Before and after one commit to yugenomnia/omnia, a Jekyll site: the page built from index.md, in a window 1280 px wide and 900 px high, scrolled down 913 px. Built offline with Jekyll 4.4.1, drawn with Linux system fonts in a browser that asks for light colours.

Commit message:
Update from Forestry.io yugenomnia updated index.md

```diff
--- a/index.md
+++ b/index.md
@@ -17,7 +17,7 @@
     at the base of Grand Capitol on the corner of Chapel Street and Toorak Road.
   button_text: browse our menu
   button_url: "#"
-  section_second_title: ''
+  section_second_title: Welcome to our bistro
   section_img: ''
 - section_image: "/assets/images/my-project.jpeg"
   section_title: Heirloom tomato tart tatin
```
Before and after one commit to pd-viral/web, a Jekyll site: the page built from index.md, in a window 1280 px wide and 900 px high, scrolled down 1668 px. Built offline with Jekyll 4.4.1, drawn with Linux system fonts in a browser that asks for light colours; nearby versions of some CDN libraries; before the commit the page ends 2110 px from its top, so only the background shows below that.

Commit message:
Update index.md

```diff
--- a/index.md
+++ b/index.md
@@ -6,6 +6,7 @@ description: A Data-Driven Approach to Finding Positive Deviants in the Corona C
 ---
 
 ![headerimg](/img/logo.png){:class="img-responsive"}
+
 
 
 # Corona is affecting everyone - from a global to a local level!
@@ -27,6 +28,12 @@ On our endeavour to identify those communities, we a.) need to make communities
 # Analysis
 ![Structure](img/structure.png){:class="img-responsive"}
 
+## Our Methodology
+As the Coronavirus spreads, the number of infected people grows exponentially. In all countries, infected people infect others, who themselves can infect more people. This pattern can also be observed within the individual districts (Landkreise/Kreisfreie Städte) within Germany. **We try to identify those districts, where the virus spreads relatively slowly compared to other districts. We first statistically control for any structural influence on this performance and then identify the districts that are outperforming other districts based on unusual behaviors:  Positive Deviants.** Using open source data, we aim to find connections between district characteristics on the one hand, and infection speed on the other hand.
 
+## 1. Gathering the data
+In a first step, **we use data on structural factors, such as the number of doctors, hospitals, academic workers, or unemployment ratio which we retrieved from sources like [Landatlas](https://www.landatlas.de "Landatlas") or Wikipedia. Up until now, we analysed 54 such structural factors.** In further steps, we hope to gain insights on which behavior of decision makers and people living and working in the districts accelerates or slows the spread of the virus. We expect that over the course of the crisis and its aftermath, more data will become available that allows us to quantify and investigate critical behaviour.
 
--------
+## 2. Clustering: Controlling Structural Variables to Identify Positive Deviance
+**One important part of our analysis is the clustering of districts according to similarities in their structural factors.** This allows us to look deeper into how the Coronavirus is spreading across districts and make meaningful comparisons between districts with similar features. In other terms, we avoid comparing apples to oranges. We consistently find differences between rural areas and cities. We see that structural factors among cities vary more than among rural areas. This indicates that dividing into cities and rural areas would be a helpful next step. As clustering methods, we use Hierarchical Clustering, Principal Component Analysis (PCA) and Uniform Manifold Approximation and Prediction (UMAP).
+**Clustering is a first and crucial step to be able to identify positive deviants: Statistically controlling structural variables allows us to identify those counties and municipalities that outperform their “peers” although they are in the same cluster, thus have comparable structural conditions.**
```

PROBLEM DETAILS:
Check the lines above and copy each one that includes "those".

RESPONSE:
@@ -27,6 +28,12 @@ On our endeavour to identify those communities, we a.) need to make communities
+As the Coronavirus spreads, the number of infected people grows exponentially. In all countries, infected people infect others, who themselves can infect more people. This pattern can also be observed within the individual districts (Landkreise/Kreisfreie Städte) within Germany. **We try to identify those districts, where the virus spreads relatively slowly compared to other districts. We first statistically control for any structural influence on this performance and then identify the districts that are outperforming other districts based on unusual behaviors:  Positive Deviants.** Using open source data, we aim to find connections between district characteristics on the one hand, and infection speed on the other hand.
+**Clustering is a first and crucial step to be able to identify positive deviants: Statistically controlling structural variables allows us to identify those counties and municipalities that outperform their “peers” although they are in the same cluster, thus have comparable structural conditions.**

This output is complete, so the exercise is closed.